Without including pictures, set down every record exactly as it stands.

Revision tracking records
= Beginning of Section =
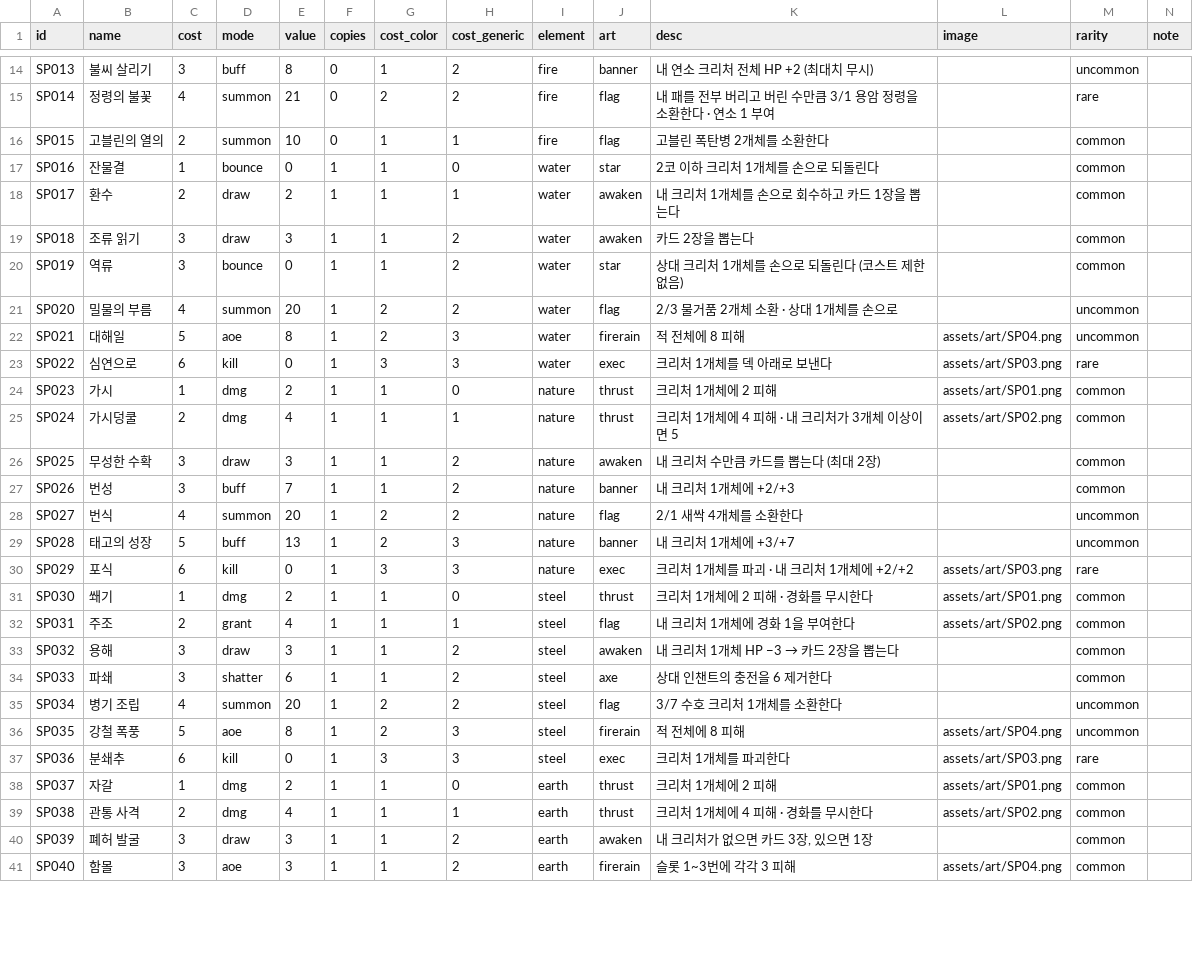
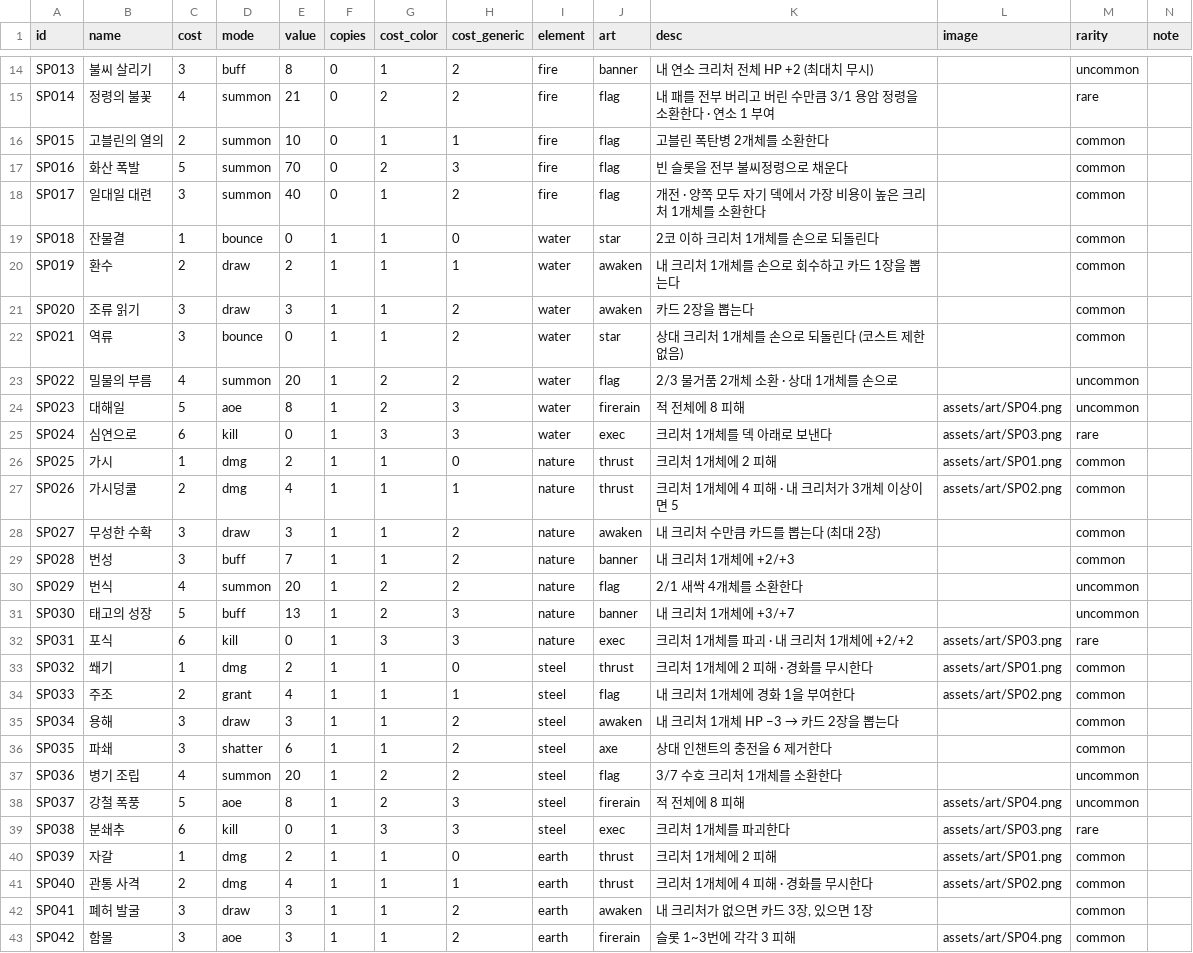
Before and after one commit to sepi-toolbox/ten, a CSV file: data/spells.csv, drawn as a sheet; only a part is shown, gaps mark what is left out; the diff covers the shown part only.

```diff
--- a/data/spells.csv
+++ b/data/spells.csv
@@ -16,26 +16,28 @@ SP014,정령의 불꽃,4,summon,21,0,2,2,fire,flag,내 패를 전부 버리고
 SP015,고블린의 열의,2,summon,10,0,1,1,fire,flag,고블린 폭탄병 2개체를 소환한다,,common,
-SP016,잔물결,1,bounce,0,1,1,0,water,star,2코 이하 크리처 1개체를 손으로 되돌린다,,common,
-SP017,환수,2,draw,2,1,1,1,water,awaken,내 크리처 1개체를 손으로 회수하고 카드 1장을 뽑는다,,common,
-SP018,조류 읽기,3,draw,3,1,1,2,water,awaken,카드 2장을 뽑는다,,common,
-SP019,역류,3,bounce,0,1,1,2,water,star,상대 크리처 1개체를 손으로 되돌린다 (코스트 제한 없음),,common,
-SP020,밀물의 부름,4,summon,20,1,2,2,water,flag,2/3 물거품 2개체 소환 · 상대 1개체를 손으로,,uncommon,
-SP021,대해일,5,aoe,8,1,2,3,water,firerain,적 전체에 8 피해,assets/art/SP04.png,uncommon,
-SP022,심연으로,6,kill,0,1,3,3,water,exec,크리처 1개체를 덱 아래로 보낸다,assets/art/SP03.png,rare,
-SP023,가시,1,dmg,2,1,1,0,nature,thrust,크리처 1개체에 2 피해,assets/art/SP01.png,common,
-SP024,가시덩쿨,2,dmg,4,1,1,1,nature,thrust,크리처 1개체에 4 피해 · 내 크리처가 3개체 이상이면 5,assets/art/SP02.png,common,
-SP025,무성한 수확,3,draw,3,1,1,2,nature,awaken,내 크리처 수만큼 카드를 뽑는다 (최대 2장),,common,
-SP026,번성,3,buff,7,1,1,2,nature,banner,내 크리처 1개체에 +2/+3,,common,
-SP027,번식,4,summon,20,1,2,2,nature,flag,2/1 새싹 4개체를 소환한다,,uncommon,
-SP028,태고의 성장,5,buff,13,1,2,3,nature,banner,내 크리처 1개체에 +3/+7,,uncommon,
-SP029,포식,6,kill,0,1,3,3,nature,exec,크리처 1개체를 파괴 · 내 크리처 1개체에 +2/+2,assets/art/SP03.png,rare,
-SP030,쐐기,1,dmg,2,1,1,0,steel,thrust,크리처 1개체에 2 피해 · 경화를 무시한다,assets/art/SP01.png,common,
-SP031,주조,2,grant,4,1,1,1,steel,flag,내 크리처 1개체에 경화 1을 부여한다,assets/art/SP02.png,common,
-SP032,용해,3,draw,3,1,1,2,steel,awaken,내 크리처 1개체 HP −3 → 카드 2장을 뽑는다,,common,
-SP033,파쇄,3,shatter,6,1,1,2,steel,axe,상대 인챈트의 충전을 6 제거한다,,common,
-SP034,병기 조립,4,summon,20,1,2,2,steel,flag,3/7 수호 크리처 1개체를 소환한다,,uncommon,
-SP035,강철 폭풍,5,aoe,8,1,2,3,steel,firerain,적 전체에 8 피해,assets/art/SP04.png,uncommon,
-SP036,분쇄추,6,kill,0,1,3,3,steel,exec,크리처 1개체를 파괴한다,assets/art/SP03.png,rare,
-SP037,자갈,1,dmg,2,1,1,0,earth,thrust,크리처 1개체에 2 피해,assets/art/SP01.png,common,
-SP038,관통 사격,2,dmg,4,1,1,1,earth,thrust,크리처 1개체에 4 피해 · 경화를 무시한다,assets/art/SP02.png,common,
-SP039,폐허 발굴,3,draw,3,1,1,2,earth,awaken,"내 크리처가 없으면 카드 3장, 있으면 1장",,common,
-SP040,함몰,3,aoe,3,1,1,2,earth,firerain,슬롯 1~3번에 각각 3 피해,assets/art/SP04.png,common,
+SP016,화산 폭발,5,summon,70,0,2,3,fire,flag,빈 슬롯을 전부 불씨정령으로 채운다,,common,
+SP017,일대일 대련,3,summon,40,0,1,2,fire,flag,개전 · 양쪽 모두 자기 덱에서 가장 비용이 높은 크리처 1개체를 소환한다,,common,
+SP018,잔물결,1,bounce,0,1,1,0,water,star,2코 이하 크리처 1개체를 손으로 되돌린다,,common,
+SP019,환수,2,draw,2,1,1,1,water,awaken,내 크리처 1개체를 손으로 회수하고 카드 1장을 뽑는다,,common,
+SP020,조류 읽기,3,draw,3,1,1,2,water,awaken,카드 2장을 뽑는다,,common,
+SP021,역류,3,bounce,0,1,1,2,water,star,상대 크리처 1개체를 손으로 되돌린다 (코스트 제한 없음),,common,
+SP022,밀물의 부름,4,summon,20,1,2,2,water,flag,2/3 물거품 2개체 소환 · 상대 1개체를 손으로,,uncommon,
+SP023,대해일,5,aoe,8,1,2,3,water,firerain,적 전체에 8 피해,assets/art/SP04.png,uncommon,
+SP024,심연으로,6,kill,0,1,3,3,water,exec,크리처 1개체를 덱 아래로 보낸다,assets/art/SP03.png,rare,
+SP025,가시,1,dmg,2,1,1,0,nature,thrust,크리처 1개체에 2 피해,assets/art/SP01.png,common,
+SP026,가시덩쿨,2,dmg,4,1,1,1,nature,thrust,크리처 1개체에 4 피해 · 내 크리처가 3개체 이상이면 5,assets/art/SP02.png,common,
+SP027,무성한 수확,3,draw,3,1,1,2,nature,awaken,내 크리처 수만큼 카드를 뽑는다 (최대 2장),,common,
+SP028,번성,3,buff,7,1,1,2,nature,banner,내 크리처 1개체에 +2/+3,,common,
+SP029,번식,4,summon,20,1,2,2,nature,flag,2/1 새싹 4개체를 소환한다,,uncommon,
+SP030,태고의 성장,5,buff,13,1,2,3,nature,banner,내 크리처 1개체에 +3/+7,,uncommon,
+SP031,포식,6,kill,0,1,3,3,nature,exec,크리처 1개체를 파괴 · 내 크리처 1개체에 +2/+2,assets/art/SP03.png,rare,
+SP032,쐐기,1,dmg,2,1,1,0,steel,thrust,크리처 1개체에 2 피해 · 경화를 무시한다,assets/art/SP01.png,common,
+SP033,주조,2,grant,4,1,1,1,steel,flag,내 크리처 1개체에 경화 1을 부여한다,assets/art/SP02.png,common,
+SP034,용해,3,draw,3,1,1,2,steel,awaken,내 크리처 1개체 HP −3 → 카드 2장을 뽑는다,,common,
+SP035,파쇄,3,shatter,6,1,1,2,steel,axe,상대 인챈트의 충전을 6 제거한다,,common,
+SP036,병기 조립,4,summon,20,1,2,2,steel,flag,3/7 수호 크리처 1개체를 소환한다,,uncommon,
+SP037,강철 폭풍,5,aoe,8,1,2,3,steel,firerain,적 전체에 8 피해,assets/art/SP04.png,uncommon,
+SP038,분쇄추,6,kill,0,1,3,3,steel,exec,크리처 1개체를 파괴한다,assets/art/SP03.png,rare,
+SP039,자갈,1,dmg,2,1,1,0,earth,thrust,크리처 1개체에 2 피해,assets/art/SP01.png,common,
+SP040,관통 사격,2,dmg,4,1,1,1,earth,thrust,크리처 1개체에 4 피해 · 경화를 무시한다,assets/art/SP02.png,common,
+SP041,폐허 발굴,3,draw,3,1,1,2,earth,awaken,"내 크리처가 없으면 카드 3장, 있으면 1장",,common,
+SP042,함몰,3,aoe,3,1,1,2,earth,firerain,슬롯 1~3번에 각각 3 피해,assets/art/SP04.png,common,
```
Also changed, not shown: 17 edited cells elsewhere in this file, data/sample_decks.csv, 18 other files.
= End of Section =
#### TASK OUTPUT:
Before and after one commit to sepi-toolbox/ten, a CSV file: data/spells.csv, drawn as a sheet; only a part is shown, gaps mark what is left out; the diff covers the shown part only.

```diff
--- a/data/spells.csv
+++ b/data/spells.csv
@@ -16,26 +16,28 @@ SP014,정령의 불꽃,4,summon,21,0,2,2,fire,flag,내 패를 전부 버리고
 SP015,고블린의 열의,2,summon,10,0,1,1,fire,flag,고블린 폭탄병 2개체를 소환한다,,common,
-SP016,잔물결,1,bounce,0,1,1,0,water,star,2코 이하 크리처 1개체를 손으로 되돌린다,,common,
-SP017,환수,2,draw,2,1,1,1,water,awaken,내 크리처 1개체를 손으로 회수하고 카드 1장을 뽑는다,,common,
-SP018,조류 읽기,3,draw,3,1,1,2,water,awaken,카드 2장을 뽑는다,,common,
-SP019,역류,3,bounce,0,1,1,2,water,star,상대 크리처 1개체를 손으로 되돌린다 (코스트 제한 없음),,common,
-SP020,밀물의 부름,4,summon,20,1,2,2,water,flag,2/3 물거품 2개체 소환 · 상대 1개체를 손으로,,uncommon,
-SP021,대해일,5,aoe,8,1,2,3,water,firerain,적 전체에 8 피해,assets/art/SP04.png,uncommon,
-SP022,심연으로,6,kill,0,1,3,3,water,exec,크리처 1개체를 덱 아래로 보낸다,assets/art/SP03.png,rare,
-SP023,가시,1,dmg,2,1,1,0,nature,thrust,크리처 1개체에 2 피해,assets/art/SP01.png,common,
-SP024,가시덩쿨,2,dmg,4,1,1,1,nature,thrust,크리처 1개체에 4 피해 · 내 크리처가 3개체 이상이면 5,assets/art/SP02.png,common,
-SP025,무성한 수확,3,draw,3,1,1,2,nature,awaken,내 크리처 수만큼 카드를 뽑는다 (최대 2장),,common,
-SP026,번성,3,buff,7,1,1,2,nature,banner,내 크리처 1개체에 +2/+3,,common,
-SP027,번식,4,summon,20,1,2,2,nature,flag,2/1 새싹 4개체를 소환한다,,uncommon,
-SP028,태고의 성장,5,buff,13,1,2,3,nature,banner,내 크리처 1개체에 +3/+7,,uncommon,
-SP029,포식,6,kill,0,1,3,3,nature,exec,크리처 1개체를 파괴 · 내 크리처 1개체에 +2/+2,assets/art/SP03.png,rare,
-SP030,쐐기,1,dmg,2,1,1,0,steel,thrust,크리처 1개체에 2 피해 · 경화를 무시한다,assets/art/SP01.png,common,
-SP031,주조,2,grant,4,1,1,1,steel,flag,내 크리처 1개체에 경화 1을 부여한다,assets/art/SP02.png,common,
-SP032,용해,3,draw,3,1,1,2,steel,awaken,내 크리처 1개체 HP −3 → 카드 2장을 뽑는다,,common,
-SP033,파쇄,3,shatter,6,1,1,2,steel,axe,상대 인챈트의 충전을 6 제거한다,,common,
-SP034,병기 조립,4,summon,20,1,2,2,steel,flag,3/7 수호 크리처 1개체를 소환한다,,uncommon,
-SP035,강철 폭풍,5,aoe,8,1,2,3,steel,firerain,적 전체에 8 피해,assets/art/SP04.png,uncommon,
-SP036,분쇄추,6,kill,0,1,3,3,steel,exec,크리처 1개체를 파괴한다,assets/art/SP03.png,rare,
-SP037,자갈,1,dmg,2,1,1,0,earth,thrust,크리처 1개체에 2 피해,assets/art/SP01.png,common,
-SP038,관통 사격,2,dmg,4,1,1,1,earth,thrust,크리처 1개체에 4 피해 · 경화를 무시한다,assets/art/SP02.png,common,
-SP039,폐허 발굴,3,draw,3,1,1,2,earth,awaken,"내 크리처가 없으면 카드 3장, 있으면 1장",,common,
-SP040,함몰,3,aoe,3,1,1,2,earth,firerain,슬롯 1~3번에 각각 3 피해,assets/art/SP04.png,common,
+SP016,화산 폭발,5,summon,70,0,2,3,fire,flag,빈 슬롯을 전부 불씨정령으로 채운다,,common,
+SP017,일대일 대련,3,summon,40,0,1,2,fire,flag,개전 · 양쪽 모두 자기 덱에서 가장 비용이 높은 크리처 1개체를 소환한다,,common,
+SP018,잔물결,1,bounce,0,1,1,0,water,star,2코 이하 크리처 1개체를 손으로 되돌린다,,common,
+SP019,환수,2,draw,2,1,1,1,water,awaken,내 크리처 1개체를 손으로 회수하고 카드 1장을 뽑는다,,common,
+SP020,조류 읽기,3,draw,3,1,1,2,water,awaken,카드 2장을 뽑는다,,common,
+SP021,역류,3,bounce,0,1,1,2,water,star,상대 크리처 1개체를 손으로 되돌린다 (코스트 제한 없음),,common,
+SP022,밀물의 부름,4,summon,20,1,2,2,water,flag,2/3 물거품 2개체 소환 · 상대 1개체를 손으로,,uncommon,
+SP023,대해일,5,aoe,8,1,2,3,water,firerain,적 전체에 8 피해,assets/art/SP04.png,uncommon,
+SP024,심연으로,6,kill,0,1,3,3,water,exec,크리처 1개체를 덱 아래로 보낸다,assets/art/SP03.png,rare,
+SP025,가시,1,dmg,2,1,1,0,nature,thrust,크리처 1개체에 2 피해,assets/art/SP01.png,common,
+SP026,가시덩쿨,2,dmg,4,1,1,1,nature,thrust,크리처 1개체에 4 피해 · 내 크리처가 3개체 이상이면 5,assets/art/SP02.png,common,
+SP027,무성한 수확,3,draw,3,1,1,2,nature,awaken,내 크리처 수만큼 카드를 뽑는다 (최대 2장),,common,
+SP028,번성,3,buff,7,1,1,2,nature,banner,내 크리처 1개체에 +2/+3,,common,
+SP029,번식,4,summon,20,1,2,2,nature,flag,2/1 새싹 4개체를 소환한다,,uncommon,
+SP030,태고의 성장,5,buff,13,1,2,3,nature,banner,내 크리처 1개체에 +3/+7,,uncommon,
+SP031,포식,6,kill,0,1,3,3,nature,exec,크리처 1개체를 파괴 · 내 크리처 1개체에 +2/+2,assets/art/SP03.png,rare,
+SP032,쐐기,1,dmg,2,1,1,0,steel,thrust,크리처 1개체에 2 피해 · 경화를 무시한다,assets/art/SP01.png,common,
+SP033,주조,2,grant,4,1,1,1,steel,flag,내 크리처 1개체에 경화 1을 부여한다,assets/art/SP02.png,common,
+SP034,용해,3,draw,3,1,1,2,steel,awaken,내 크리처 1개체 HP −3 → 카드 2장을 뽑는다,,common,
+SP035,파쇄,3,shatter,6,1,1,2,steel,axe,상대 인챈트의 충전을 6 제거한다,,common,
+SP036,병기 조립,4,summon,20,1,2,2,steel,flag,3/7 수호 크리처 1개체를 소환한다,,uncommon,
+SP037,강철 폭풍,5,aoe,8,1,2,3,steel,firerain,적 전체에 8 피해,assets/art/SP04.png,uncommon,
+SP038,분쇄추,6,kill,0,1,3,3,steel,exec,크리처 1개체를 파괴한다,assets/art/SP03.png,rare,
+SP039,자갈,1,dmg,2,1,1,0,earth,thrust,크리처 1개체에 2 피해,assets/art/SP01.png,common,
+SP040,관통 사격,2,dmg,4,1,1,1,earth,thrust,크리처 1개체에 4 피해 · 경화를 무시한다,assets/art/SP02.png,common,
+SP041,폐허 발굴,3,draw,3,1,1,2,earth,awaken,"내 크리처가 없으면 카드 3장, 있으면 1장",,common,
+SP042,함몰,3,aoe,3,1,1,2,earth,firerain,슬롯 1~3번에 각각 3 피해,assets/art/SP04.png,common,
```
Also changed, not shown: 17 edited cells elsewhere in this file, data/sample_decks.csv, 18 other files.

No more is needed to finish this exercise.